What the task requires:
A word-for-word copy of the data is what's wanted, with no pictures.

Input data:
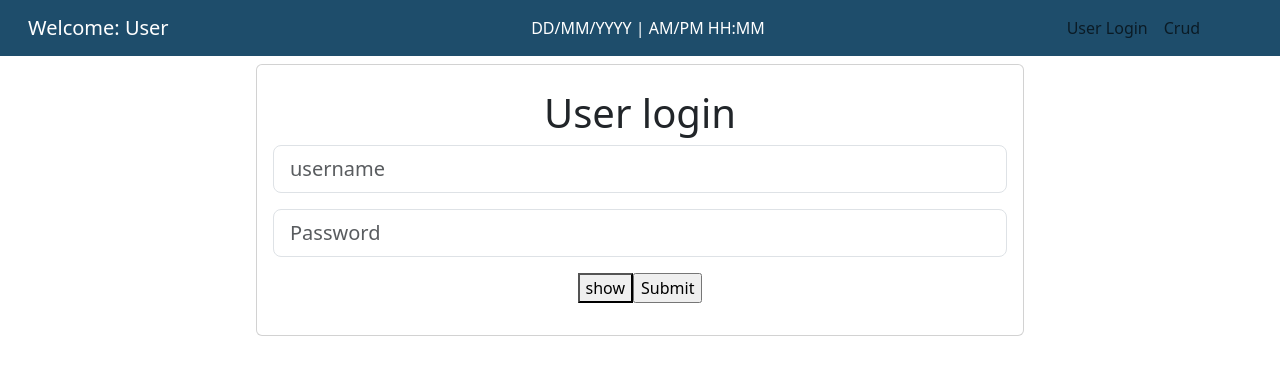
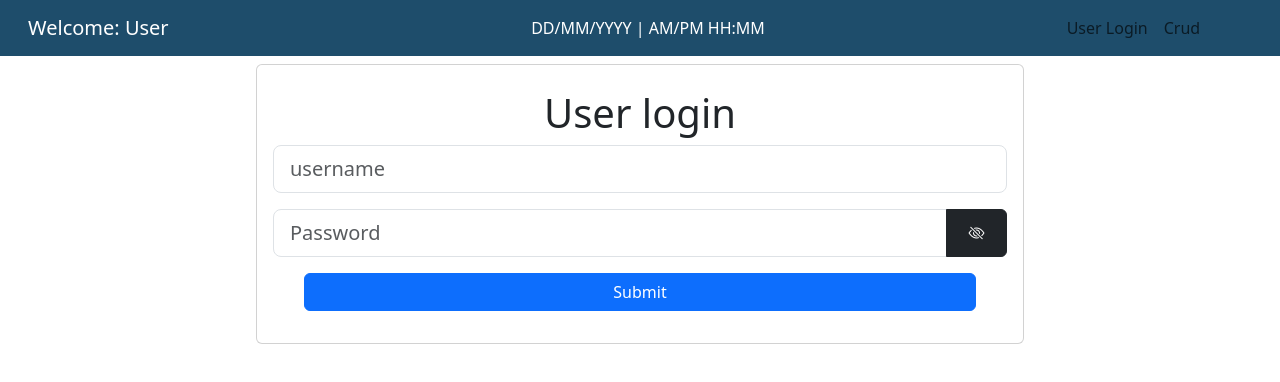
Before and after one commit to HowDoYouWriteACommentLineAgain/webProg_finals, a React (Create React App) app in the folder react-app/: page / in a window 1280 px wide. Shown: the top 382 px of the page. Built offline with nearby package versions, Linux system fonts and the light colour scheme.

Commit message:
client validation and server authentication works

```diff
--- a/package.json
+++ b/package.json
@@ -13,9 +13,11 @@
   "description": "",
   "dependencies": {
     "bcrypt": "^5.1.1",
+    "bootstrap-icons": "^1.11.3",
     "cors": "^2.8.5",
     "dotenv": "^16.4.7",
     "express": "^4.21.2",
+    "jsonwebtoken": "^9.0.2",
     "mongoose": "^8.13.1"
   }
 }
--- a/react-app/src/components/Inputs.js
+++ b/react-app/src/components/Inputs.js
@@ -1,4 +1,4 @@
-function Inputs({name, types, placeholder, onClick, onChange, disabled, value, className, id, isRequired}){
+function Inputs({name, types, placeholder, onClick, onChange, disabled, value, className, id, isRequired, ref}){
     // console.log(`Rendering ${name}:`, value);
     return(
 
@@ -13,6 +13,7 @@ function Inputs({name, types, placeholder, onClick, onChange, disabled, value, c
         onChange={onChange}
         disabled={disabled ?? false}
         required={isRequired ?? true}
+        ref = {ref}
       />
 
     );
--- a/react-app/src/index.js
+++ b/react-app/src/index.js
@@ -5,6 +5,8 @@ import App from './App';
 import reportWebVitals from './reportWebVitals';
 
 import 'bootstrap/dist/css/bootstrap.min.css';
+import 'bootstrap-icons/font/bootstrap-icons.css';
+
 
 const root = ReactDOM.createRoot(document.getElementById('root'));
 root.render(
--- a/react-app/src/pages/Login.js
+++ b/react-app/src/pages/Login.js
@@ -1,4 +1,4 @@
-import {useState} from 'react';
+import {useState, useRef} from 'react';
 import Inputs from '../components/Inputs';
 
 
@@ -12,46 +12,100 @@ function Login({returnStatus}) {
   const hardUsername = 'root';
   const hardassword = 'password';
 
+  const form = useRef(null);
+  const uInput = useRef(null);
+  const pInput = useRef(null);
+
   function handleClicks(){
+    form.current.classList.add('was-validated');
+    if (!username || !password){
+      return;
+    }
+
+    form.current.classList.remove('was-validated');
+
     const usernameMatch = (username === hardUsername);
     const passwordMatch = (password === hardassword);
 
-    const bothConditionsPassed = usernameMatch && passwordMatch;
+    if (!usernameMatch) uInput.current.classList.add('is-invalid');
+    if (!passwordMatch) pInput.current.classList.add('is-invalid');
 
-    if(bothConditionsPassed){
-      return returnStatus (true);
-    }
-    else {
-        return returnStatus (false);
-    }
+    (async ()=>{
+      try{
+        const res = await fetch("http://localhost:5000/Users",{
+          method:"POST",
+          headers:{"Content-Type": "application/json"},
+          body:JSON.stringify({username: username, password: password})
+        })
+
+        if (!res.ok) {
+          const errorText = await res.text(); // Get error details
+          alert(errorText); // Show user-friendly alert
+          throw new Error(`HTTP error! Status: ${res.status} - ${errorText}`);
+        }
+
+        if(res.success === true){
+          uInput.current.classList.remove('is-invalid');
+          uInput.current.classList.remove('is-invalid');
+          alert('Login success');
+        } else{
+          alert('Login success');
+        }
+
+
+      }catch(err){
+        console.error("Error: ", err);
+      }
+    })();
+
 
   }
 
-  const InputsClassName = "form-control form-control-lg mb-3";
+  const handleChange = (stateSetter) => e => {
+    const content = e.target.value;
+    e.target.classList.remove('is-invalid');
+    stateSetter( content);
+
+  }
 
   return (
-      <fieldset className='form mb-3'>
+      <fieldset className='form mb-3 need-validation' ref={form}>
         <h1>User login</h1>
         <Inputs
-          className={InputsClassName}
+          className="form-control form-control-lg mb-3"
           types="text"
           name="username"
           placeholder="username"
           value={username}
-          onChange={(e)=> setUsername(e.target.value)}
+          onChange={handleChange(setUsername)}
+          isRequired={true}
+          id = "usernameInput"
+          ref = {uInput}
         />
-        <span>
+        <span className=''></span>
+        <span className='input-group'>
+
             <Inputs
-            className={InputsClassName}
+            className="form-control form-control-lg mb-3 col-6"
             types={peekPassword ? "text" : "password"}
             name="password"
             placeholder="Password"
             value={password}
-            onChange={(e)=> setPassword(e.target.value)}
+            onChange={handleChange(setPassword)}
+            isRequired={true}
+            id = "passwordInput"
+            ref = {pInput}
             />
-            <button type='button' onClick={()=>setPeekPassword(s => !s)}> {peekPassword ? "hide" : "show"}  </button>
+
+            <button
+              className="btn btn-dark input-group-addon col-1 mb-3"
+              type='button'
+              onClick={()=>setPeekPassword(prev => !prev)}
+            >
+              {peekPassword ? <i className="bi bi-eye-fill"></i> : <i className="bi bi-eye-slash"></i>}
+            </button>
         </span>
-        <Inputs types="submit" name="submit" onClick={()=>handleClicks()}/>
+        <Inputs types="submit" className="btn btn-primary col-11" name="submit" onClick={()=>handleClicks()}/>
     </fieldset>
 
   );
```
Also changed, not shown: 2 other files (tests, documents, lock files or other folders).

Response area:
Before and after one commit to HowDoYouWriteACommentLineAgain/webProg_finals, a React (Create React App) app in the folder react-app/: page / in a window 1280 px wide. Shown: the top 382 px of the page. Built offline with nearby package versions, Linux system fonts and the light colour scheme.

Commit message:
client validation and server authentication works

```diff
--- a/package.json
+++ b/package.json
@@ -13,9 +13,11 @@
   "description": "",
   "dependencies": {
     "bcrypt": "^5.1.1",
+    "bootstrap-icons": "^1.11.3",
     "cors": "^2.8.5",
     "dotenv": "^16.4.7",
     "express": "^4.21.2",
+    "jsonwebtoken": "^9.0.2",
     "mongoose": "^8.13.1"
   }
 }
--- a/react-app/src/components/Inputs.js
+++ b/react-app/src/components/Inputs.js
@@ -1,4 +1,4 @@
-function Inputs({name, types, placeholder, onClick, onChange, disabled, value, className, id, isRequired}){
+function Inputs({name, types, placeholder, onClick, onChange, disabled, value, className, id, isRequired, ref}){
     // console.log(`Rendering ${name}:`, value);
     return(
 
@@ -13,6 +13,7 @@ function Inputs({name, types, placeholder, onClick, onChange, disabled, value, c
         onChange={onChange}
         disabled={disabled ?? false}
         required={isRequired ?? true}
+        ref = {ref}
       />
 
     );
--- a/react-app/src/index.js
+++ b/react-app/src/index.js
@@ -5,6 +5,8 @@ import App from './App';
 import reportWebVitals from './reportWebVitals';
 
 import 'bootstrap/dist/css/bootstrap.min.css';
+import 'bootstrap-icons/font/bootstrap-icons.css';
+
 
 const root = ReactDOM.createRoot(document.getElementById('root'));
 root.render(
--- a/react-app/src/pages/Login.js
+++ b/react-app/src/pages/Login.js
@@ -1,4 +1,4 @@
-import {useState} from 'react';
+import {useState, useRef} from 'react';
 import Inputs from '../components/Inputs';
 
 
@@ -12,46 +12,100 @@ function Login({returnStatus}) {
   const hardUsername = 'root';
   const hardassword = 'password';
 
+  const form = useRef(null);
+  const uInput = useRef(null);
+  const pInput = useRef(null);
+
   function handleClicks(){
+    form.current.classList.add('was-validated');
+    if (!username || !password){
+      return;
+    }
+
+    form.current.classList.remove('was-validated');
+
     const usernameMatch = (username === hardUsername);
     const passwordMatch = (password === hardassword);
 
-    const bothConditionsPassed = usernameMatch && passwordMatch;
+    if (!usernameMatch) uInput.current.classList.add('is-invalid');
+    if (!passwordMatch) pInput.current.classList.add('is-invalid');
 
-    if(bothConditionsPassed){
-      return returnStatus (true);
-    }
-    else {
-        return returnStatus (false);
-    }
+    (async ()=>{
+      try{
+        const res = await fetch("http://localhost:5000/Users",{
+          method:"POST",
+          headers:{"Content-Type": "application/json"},
+          body:JSON.stringify({username: username, password: password})
+        })
+
+        if (!res.ok) {
+          const errorText = await res.text(); // Get error details
+          alert(errorText); // Show user-friendly alert
+          throw new Error(`HTTP error! Status: ${res.status} - ${errorText}`);
+        }
+
+        if(res.success === true){
+          uInput.current.classList.remove('is-invalid');
+          uInput.current.classList.remove('is-invalid');
+          alert('Login success');
+        } else{
+          alert('Login success');
+        }
+
+
+      }catch(err){
+        console.error("Error: ", err);
+      }
+    })();
+
 
   }
 
-  const InputsClassName = "form-control form-control-lg mb-3";
+  const handleChange = (stateSetter) => e => {
+    const content = e.target.value;
+    e.target.classList.remove('is-invalid');
+    stateSetter( content);
+
+  }
 
   return (
-      <fieldset className='form mb-3'>
+      <fieldset className='form mb-3 need-validation' ref={form}>
         <h1>User login</h1>
         <Inputs
-          className={InputsClassName}
+          className="form-control form-control-lg mb-3"
           types="text"
           name="username"
           placeholder="username"
           value={username}
-          onChange={(e)=> setUsername(e.target.value)}
+          onChange={handleChange(setUsername)}
+          isRequired={true}
+          id = "usernameInput"
+          ref = {uInput}
         />
-        <span>
+        <span className=''></span>
+        <span className='input-group'>
+
             <Inputs
-            className={InputsClassName}
+            className="form-control form-control-lg mb-3 col-6"
             types={peekPassword ? "text" : "password"}
             name="password"
             placeholder="Password"
             value={password}
-            onChange={(e)=> setPassword(e.target.value)}
+            onChange={handleChange(setPassword)}
+            isRequired={true}
+            id = "passwordInput"
+            ref = {pInput}
             />
-            <button type='button' onClick={()=>setPeekPassword(s => !s)}> {peekPassword ? "hide" : "show"}  </button>
+
+            <button
+              className="btn btn-dark input-group-addon col-1 mb-3"
+              type='button'
+              onClick={()=>setPeekPassword(prev => !prev)}
+            >
+              {peekPassword ? <i className="bi bi-eye-fill"></i> : <i className="bi bi-eye-slash"></i>}
+            </button>
         </span>
-        <Inputs types="submit" name="submit" onClick={()=>handleClicks()}/>
+        <Inputs types="submit" className="btn btn-primary col-11" name="submit" onClick={()=>handleClicks()}/>
     </fieldset>
 
   );
```
Also changed, not shown: 2 other files (tests, documents, lock files or other folders).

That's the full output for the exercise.